Marjolein B.M. Meddens, Svenja F.B. Mennens, F. Burcu Celikkol, Joost te Riet, Johannes S. Kanger, Ben Joosten, J. Joris Witsenburg, Roland Brock, Carl G. Figdor* (Corresponding Author), Alessandra Cambi* (Corresponding Author)

*Corresponding author for this work

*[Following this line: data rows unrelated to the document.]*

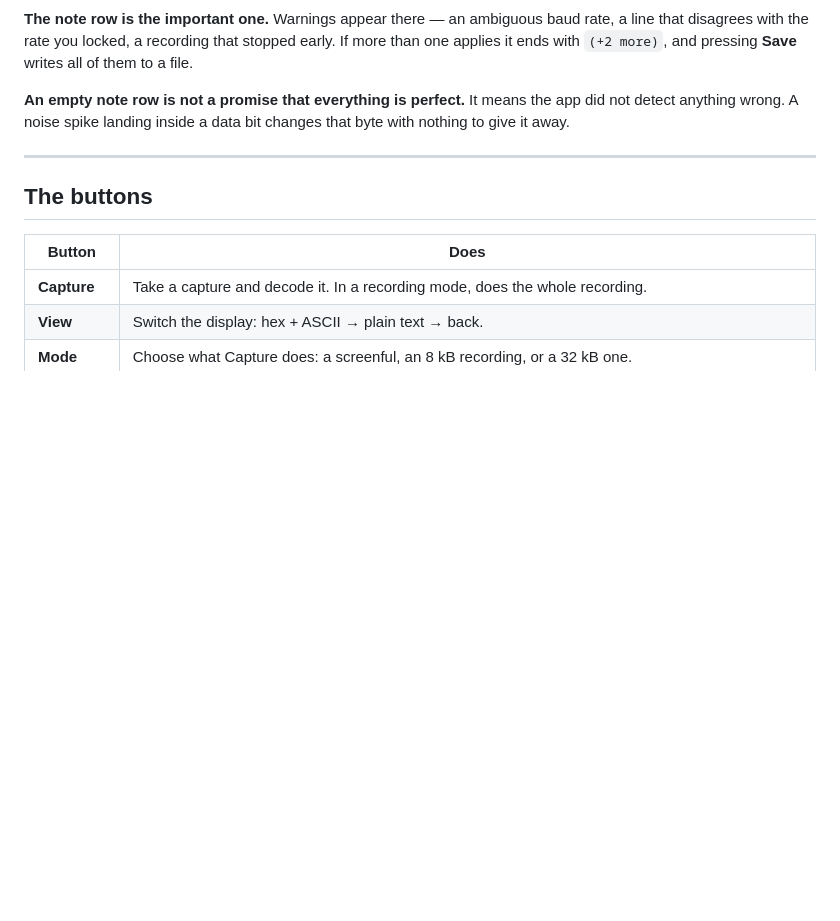
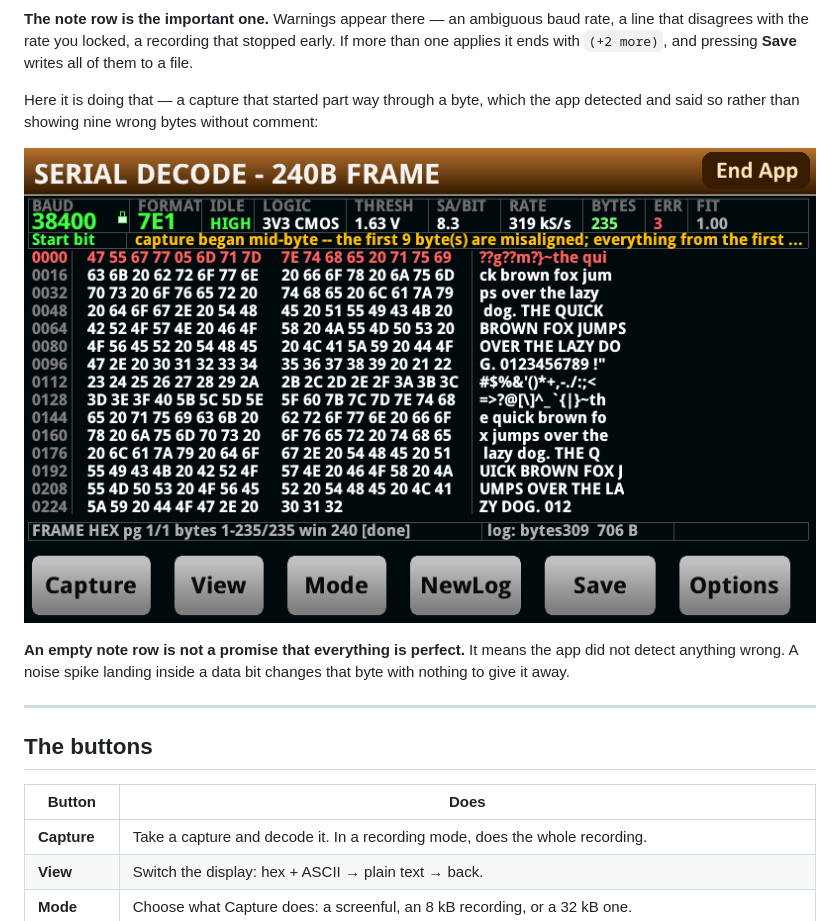
Before and after one commit to ameline-design/dmm6500-serial-decode, a Markdown page: docs/MANUAL.md, the part around one of its changes. Drawn GitHub-style; pictures changed too: docs/img/panel-hex-note.png (added); blank space fills up the shorter version.

Commit message:
Manual: a clean 240B hex frame as the opening figure, and the note row doing its job
The first figure led with a capture carrying a mid-byte warning, which is a poor
introduction to the screen -- it shows the app complaining before the reader knows
what the cells mean. The opening figure is now a clean 240-byte frame capture, 235
bytes decoded with no errors and an empty note row.

The old grab is kept and PROMOTED to its own figure under 'the note row is the
important one', where a real warning is exactly what is wanted: a capture that
began part way through a byte, detected and stated rather than nine wrong bytes
shown without comment. Eight figures now, every one a grab of the instrument.

Also records a bench decision in the handoff so a later session does not undo it:
the note row goes quiet after a clean recording, EXCEPT for the tail note naming
the byte range and the file, which the operator judged informative and asked to
keep. It is the note that replaced the bogus 'capture FULL' and the only thing that
says the screen is a slice of something larger.

Co-Authored-By: Claude Opus 5 (1M context) <noreply@anthropic.com>

```diff
--- a/docs/MANUAL.md
+++ b/docs/MANUAL.md
@@ -100,6 +100,11 @@ During a recording the status row carries a live counter — `recording... 40 %
 **The note row is the important one.** Warnings appear there — an ambiguous baud rate, a line that
 disagrees with the rate you locked, a recording that stopped early. If more than one applies it ends
 with `(+2 more)`, and pressing **Save** writes all of them to a file.
+
+Here it is doing that — a capture that started part way through a byte, which the app detected and
+said so rather than showing nine wrong bytes without comment:
+
+![The note row reporting a mid-byte start](img/panel-hex-note.png)
 
 **An empty note row is not a promise that everything is perfect.** It means the app did not detect
 anything wrong. A noise spike landing inside a data bit changes that byte with nothing to give it
```
Also changed, not shown: other parts of docs/MANUAL.md (+1 -1 lines), docs/img/panel-hex.png, 1 other file.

Research output: Contribution to journalArticleAcademicpeer-review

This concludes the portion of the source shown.